"It's still junk food," said Leslie F. Miller, owner of La Vida Lo-Carb store on York Road. But if you're avoiding chips, crackers and traditional sweets, and still want to enjoy a very crunchy, protein-rich snack, Miller vouches for low-guilt bags of pork rinds of the most untraditional kind: Gram's Gourmet Crunchies - crispy pork rinds lightly flavored, including a cinnamon brand and a dry cheddar cheese.

For those unaccustomed to such delicacies, and for those who know only the slightly greasy mouth feel of the old-fashioned rind, the fancier brands, with their whey powder, Splenda and off-center tastes, can be a fine substitute. "I've been open for four months," said Miller, "and we have sold 30 cases of pork rinds. The cinnamon doesn't even taste like pork rinds. They taste exactly like cinnamon toast."


Julee Dennis, a 46-year-old low-carb entrepreneur and former rock 'n' roll singer from Pflugerville, Texas, started Gram's Gourmet after dumping 114 pounds on the Atkins diet in 1998. She admits it seemed like a crazy thing to do. But in the Internet chat rooms where she would talk to fellow low-carb dieters about their wish lists for foods, the notion of a new niche for the pig part actually made some sense.

"I've done a lot of things that most people would think are crazy or risky," said Dennis. "But I just had an intuitive feeling about this one. Most [snack-food] manufacturers didn't know what people were talking about on the ground level, so for me it was just a matter of knowing what people wanted and then finding a way to give it to them."

Dennis, who - along with her three grandchildren - is among the company's taste testers, says her rinds appeal to a higher-end clientele willing to spend $3.49 for a 4-ounce bag of rinds - about a $1 more than competing brands.
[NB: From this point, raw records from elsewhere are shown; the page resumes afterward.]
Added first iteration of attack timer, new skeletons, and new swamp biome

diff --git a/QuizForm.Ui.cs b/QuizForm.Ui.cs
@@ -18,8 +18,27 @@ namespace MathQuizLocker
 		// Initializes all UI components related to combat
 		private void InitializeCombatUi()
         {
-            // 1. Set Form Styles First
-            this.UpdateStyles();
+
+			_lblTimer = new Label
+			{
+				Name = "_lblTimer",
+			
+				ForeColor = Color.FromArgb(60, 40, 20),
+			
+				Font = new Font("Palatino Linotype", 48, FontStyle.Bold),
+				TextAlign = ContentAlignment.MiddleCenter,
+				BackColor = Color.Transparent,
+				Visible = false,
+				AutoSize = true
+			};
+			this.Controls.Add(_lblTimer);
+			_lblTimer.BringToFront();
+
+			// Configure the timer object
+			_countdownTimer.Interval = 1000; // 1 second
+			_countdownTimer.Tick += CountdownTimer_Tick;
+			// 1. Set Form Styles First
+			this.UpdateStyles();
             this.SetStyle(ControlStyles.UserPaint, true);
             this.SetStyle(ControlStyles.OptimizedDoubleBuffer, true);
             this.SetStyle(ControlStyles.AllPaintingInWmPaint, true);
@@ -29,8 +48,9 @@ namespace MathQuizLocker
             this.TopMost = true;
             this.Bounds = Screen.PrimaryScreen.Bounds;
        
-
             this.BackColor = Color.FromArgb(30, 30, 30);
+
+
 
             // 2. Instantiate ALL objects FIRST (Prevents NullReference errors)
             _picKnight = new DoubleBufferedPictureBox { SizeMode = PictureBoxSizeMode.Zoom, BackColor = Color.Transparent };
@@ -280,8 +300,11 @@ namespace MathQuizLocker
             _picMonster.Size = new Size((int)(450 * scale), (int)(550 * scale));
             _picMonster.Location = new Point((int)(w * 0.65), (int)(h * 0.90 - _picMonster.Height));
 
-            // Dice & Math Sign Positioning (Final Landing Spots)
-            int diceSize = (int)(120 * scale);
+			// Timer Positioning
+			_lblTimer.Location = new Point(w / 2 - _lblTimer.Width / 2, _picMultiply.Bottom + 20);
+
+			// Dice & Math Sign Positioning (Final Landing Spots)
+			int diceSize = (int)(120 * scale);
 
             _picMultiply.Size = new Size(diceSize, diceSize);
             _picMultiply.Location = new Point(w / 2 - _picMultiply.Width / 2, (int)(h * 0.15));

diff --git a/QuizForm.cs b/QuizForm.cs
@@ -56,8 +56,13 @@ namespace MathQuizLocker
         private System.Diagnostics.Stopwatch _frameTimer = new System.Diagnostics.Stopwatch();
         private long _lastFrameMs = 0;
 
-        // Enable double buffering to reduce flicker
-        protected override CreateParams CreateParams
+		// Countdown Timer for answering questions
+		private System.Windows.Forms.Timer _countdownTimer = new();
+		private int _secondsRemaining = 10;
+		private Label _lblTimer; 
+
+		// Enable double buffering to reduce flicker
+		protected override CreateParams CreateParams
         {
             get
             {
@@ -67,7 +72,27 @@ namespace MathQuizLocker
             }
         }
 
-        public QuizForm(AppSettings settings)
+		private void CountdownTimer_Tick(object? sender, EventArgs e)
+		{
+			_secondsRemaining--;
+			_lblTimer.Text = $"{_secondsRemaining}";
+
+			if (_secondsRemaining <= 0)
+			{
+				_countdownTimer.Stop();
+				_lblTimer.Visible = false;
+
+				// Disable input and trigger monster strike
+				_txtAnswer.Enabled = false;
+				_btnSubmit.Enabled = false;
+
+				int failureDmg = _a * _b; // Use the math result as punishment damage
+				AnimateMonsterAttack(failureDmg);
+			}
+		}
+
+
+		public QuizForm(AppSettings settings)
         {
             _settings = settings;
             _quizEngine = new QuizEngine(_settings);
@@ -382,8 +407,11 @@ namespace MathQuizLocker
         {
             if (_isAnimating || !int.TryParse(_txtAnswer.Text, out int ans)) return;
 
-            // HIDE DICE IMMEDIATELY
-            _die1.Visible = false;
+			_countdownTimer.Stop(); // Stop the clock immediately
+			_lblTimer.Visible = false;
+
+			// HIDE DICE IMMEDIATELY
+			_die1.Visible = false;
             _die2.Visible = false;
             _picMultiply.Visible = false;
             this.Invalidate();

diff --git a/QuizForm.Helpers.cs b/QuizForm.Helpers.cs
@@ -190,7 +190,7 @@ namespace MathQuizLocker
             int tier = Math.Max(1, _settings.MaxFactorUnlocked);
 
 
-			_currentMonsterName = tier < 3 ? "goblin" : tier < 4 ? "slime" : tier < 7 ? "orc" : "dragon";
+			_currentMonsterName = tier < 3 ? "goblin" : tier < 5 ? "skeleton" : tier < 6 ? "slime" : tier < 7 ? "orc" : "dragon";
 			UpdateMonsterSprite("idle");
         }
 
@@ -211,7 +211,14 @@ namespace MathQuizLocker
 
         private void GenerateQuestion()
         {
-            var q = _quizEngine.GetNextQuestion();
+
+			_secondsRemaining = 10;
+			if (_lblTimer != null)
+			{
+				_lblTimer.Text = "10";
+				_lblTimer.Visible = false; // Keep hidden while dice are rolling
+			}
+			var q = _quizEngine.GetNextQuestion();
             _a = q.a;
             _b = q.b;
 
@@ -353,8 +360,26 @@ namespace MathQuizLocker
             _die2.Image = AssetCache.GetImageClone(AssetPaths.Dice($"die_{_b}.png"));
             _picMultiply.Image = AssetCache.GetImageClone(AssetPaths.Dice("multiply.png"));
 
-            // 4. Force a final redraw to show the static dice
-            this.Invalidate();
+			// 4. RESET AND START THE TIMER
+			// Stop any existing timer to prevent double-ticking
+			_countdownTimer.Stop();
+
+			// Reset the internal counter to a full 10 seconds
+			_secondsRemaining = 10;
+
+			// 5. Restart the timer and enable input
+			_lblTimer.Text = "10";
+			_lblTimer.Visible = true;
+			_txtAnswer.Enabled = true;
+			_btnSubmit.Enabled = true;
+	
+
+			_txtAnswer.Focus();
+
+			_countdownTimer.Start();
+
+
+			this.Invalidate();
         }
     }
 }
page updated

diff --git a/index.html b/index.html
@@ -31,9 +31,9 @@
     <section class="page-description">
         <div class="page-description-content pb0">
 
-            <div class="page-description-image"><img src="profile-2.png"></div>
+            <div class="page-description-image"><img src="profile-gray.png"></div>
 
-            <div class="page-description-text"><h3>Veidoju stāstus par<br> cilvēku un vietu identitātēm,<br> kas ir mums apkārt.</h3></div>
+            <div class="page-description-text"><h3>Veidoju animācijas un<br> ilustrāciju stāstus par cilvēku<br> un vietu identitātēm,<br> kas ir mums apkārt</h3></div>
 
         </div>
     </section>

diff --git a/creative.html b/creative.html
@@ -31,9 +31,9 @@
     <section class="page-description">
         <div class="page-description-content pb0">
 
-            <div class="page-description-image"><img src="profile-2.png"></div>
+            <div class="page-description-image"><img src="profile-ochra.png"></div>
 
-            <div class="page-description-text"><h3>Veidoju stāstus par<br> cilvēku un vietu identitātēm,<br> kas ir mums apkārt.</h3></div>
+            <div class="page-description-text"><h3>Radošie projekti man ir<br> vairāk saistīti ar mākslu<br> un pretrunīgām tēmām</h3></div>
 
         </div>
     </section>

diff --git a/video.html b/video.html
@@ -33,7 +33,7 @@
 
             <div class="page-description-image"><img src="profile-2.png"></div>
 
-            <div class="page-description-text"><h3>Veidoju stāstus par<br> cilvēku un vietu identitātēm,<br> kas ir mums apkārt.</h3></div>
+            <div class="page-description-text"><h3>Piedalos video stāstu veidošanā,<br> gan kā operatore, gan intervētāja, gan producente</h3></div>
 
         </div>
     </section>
Last year, in her first full year of business, the company sold more than $1 million in pork rinds. This year, she expects to triple that. With deals now under way with mainstream grocery stores and nine more flavors, including chipotle lime, in the works, Dennis believes pork rinds have found a future in a more upscale marketplace.

At Utz Quality Foods Inc. in Hanover, Pa., the sales of pork rinds are also on the rise, and managers of the snack-food company attribute it to low-carb dieters. "We've handled pork rinds for a quite a while," said company vice president Gary Labs, "but with the low-carb emphasis, it's really taken off. We added some new flavors and we've started packaging them in these big plastic overgrown fishbowl containers, and they're selling really well."

In a business where blue-collar tastes once predominated, the sudden change is still hard to believe for a guy like Rudolph.


"There's a lot of polarity in the market now," Rudolph said. "Our long-term customers are glad to know that they've been eating something that's not nearly as bad as the perception was. On the other hand, there is a new group of consumers who are a younger, female population trying it because it's zero carbs and has that nice light bacon taste."

Still, he's not yet sure if his fans include the New York super models, as he once heard.

"That's something we still haven't sorted out," he said. "If we could just track one down, we'd try to get an endorsement."

How snacks stack up

Utz Regular Potato Chips

Per serving (1-ounce): 150 calories; 9 grams fat; 2 grams saturated fat; 0 milligrams cholesterol; 95 milligrams sodium; 14 grams carbohydrate; 1 gram fiber


Utz Regular Pork Rinds

Per serving ( 1/2 -ounce): 80 calories; 5 grams fat; 2 grams saturated fat; 15 milligrams cholesterol; 230 milligrams sodium; 0 grams carbohydrate; 0 grams fiber